Two other points raise questions for further study. Admission temperature in the patients with more severe strokes, ie TACS, was not higher than in patients with milder strokes, as might have been expected. Perhaps, by analogy with other serious acute illness, the temperature in severe stroke may reflect severe illness . Secondly, why do patients with a poor outcome have a marginally higher (but still normothermic) admission temperature, and while severe stroke is associated with poor outcome, severe stroke is not associated with admission temperature? This might be explained at least in part by a possible cascade of events suggested in experimental data. Increased temperature opens the blood–brain barrier  which, in acute ischemia, would lead to increased extracellular oedema, more infarct swelling, more restricted capillary flow in the ischemic tissue, less chance of reperfusion, all contributing to increasing ischemic damage, swelling and leading to a larger infarct around 48 hours , consolidating the potential for tissue damage that was suggested by the severe stroke symptoms at presentation, and consequently leading to the poor outcome at 90 days. Longer duration of temperature monitoring should be considered in future research to improve understanding of temperature profiles after stroke.
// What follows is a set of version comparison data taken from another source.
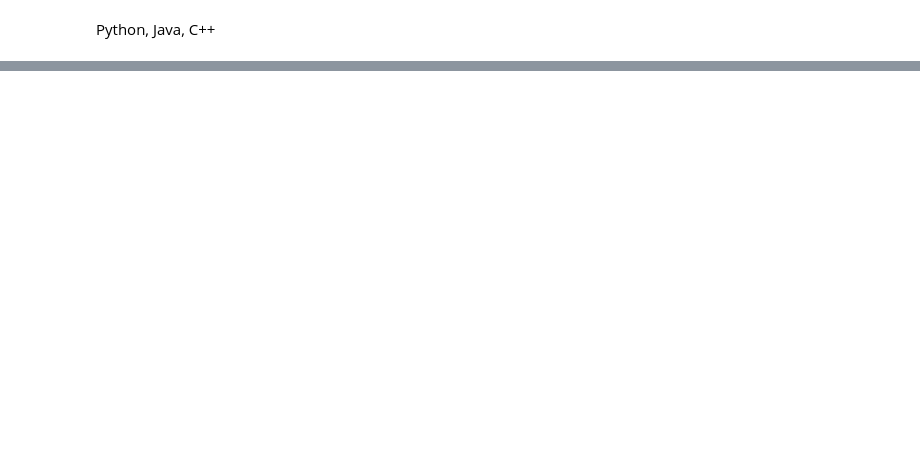
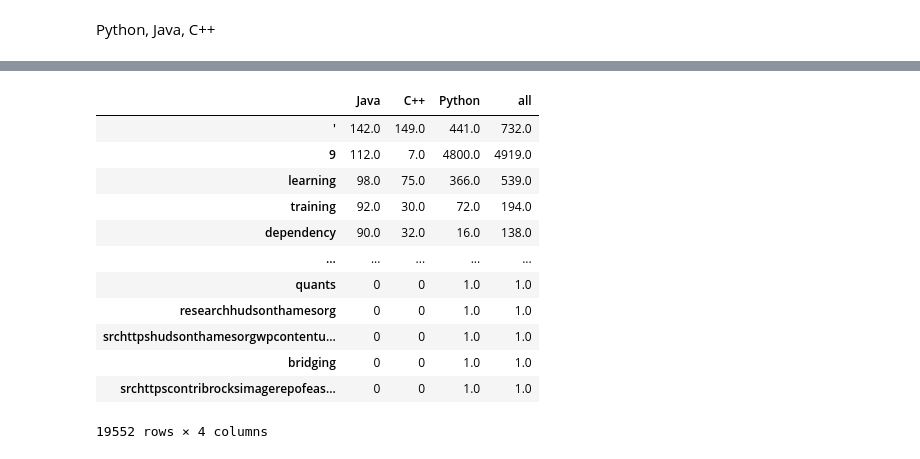
Before and after one commit to brandyn-oliver-jesse-nlp/github-readme-languages, a Jupyter notebook: explore_jesse.ipynb, the cells around one changed output, grey strips where cells are left out. Saved outputs shown, nothing was run; the diff lists cells and outputs as text; code cells hidden in the pictures; blank space fills up the shorter version.

```diff
--- a/explore_jesse.ipynb
+++ b/explore_jesse.ipynb
@@ -71,6 +133,22 @@ def generate_word_count_df(all_words_df):
     return all_words_df
 # %%
 word_counts = generate_word_count_df(all_words_df)
+# %%
+word_counts
+# %% [output]
+|  | Java | C++ | Python | all |
+| ' | 142.0 | 149.0 | 441.0 | 732.0 |
+| 9 | 112.0 | 7.0 | 4800.0 | 4919.0 |
+| learning | 98.0 | 75.0 | 366.0 | 539.0 |
+| training | 92.0 | 30.0 | 72.0 | 194.0 |
+| dependency | 90.0 | 32.0 | 16.0 | 138.0 |
+| ... | ... | ... | ... | ... |
+| quants | 0 | 0 | 1.0 | 1.0 |
+| researchhudsonthamesorg | 0 | 0 | 1.0 | 1.0 |
+| srchttpshudsonthamesorgwpcontentu... | 0 | 0 | 1.0 | 1.0 |
+| bridging | 0 | 0 | 1.0 | 1.0 |
+| srchttpscontribrocksimagerepofeas... | 0 | 0 | 1.0 | 1.0 |
+19552 rows × 4 columns
 # %%
 def plot_bigrams(df, category):
     """ Accepts all words dataframe and outputs plots of top 20 bigrams and wordcloud """
```
Also changed, not shown: parts of 21 cells of this notebook.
This interpretation, if true, raises some implications for therapeutic hypothermia trials. Firstly, and paradoxically, patients may benefit the most from hypothermia if it prevents the tissue cascade outlined above from causing more tissue damage and should certainly not be excluded from trials; thus cooling should be initiated as early as possible and not influenced by the patient’s admission temperature. However cooling may only prevent worsening of damage, not actively salvage tissue that is already at risk, so combinations of therapies to salvage (e.g. thrombolysis) as well as to restrict progressive new damage (e.g. hypothermia, if it works) may be required. Secondly, if the main effect of hypothermia is to reduce blood–brain barrier opening thus preventing the cascade that leads to larger stroke lesions, then hypothermia could still be valuable if started many hours after the stroke when the possibility of salvaging at risk tissue was lost but there was still some “future secondary damage” to prevent. If correct, then hypothermia should reduce subacute infarct oedema and mass effect. Thirdly, if correct, then therapeutic thrombolysis and hypothermia should work synergistically to produce greater benefit than either alone. However hypothermia may also have some disadvantages. In addition to increased risk of secondary infection and the need to manage unpleasant side effects like shivering, lower temperatures might delay thrombus lysis which pyrexia might accelerate. The balance of risk and benefit presented by these possibilities requires testing in future therapeutic trials of hypothermia after stroke.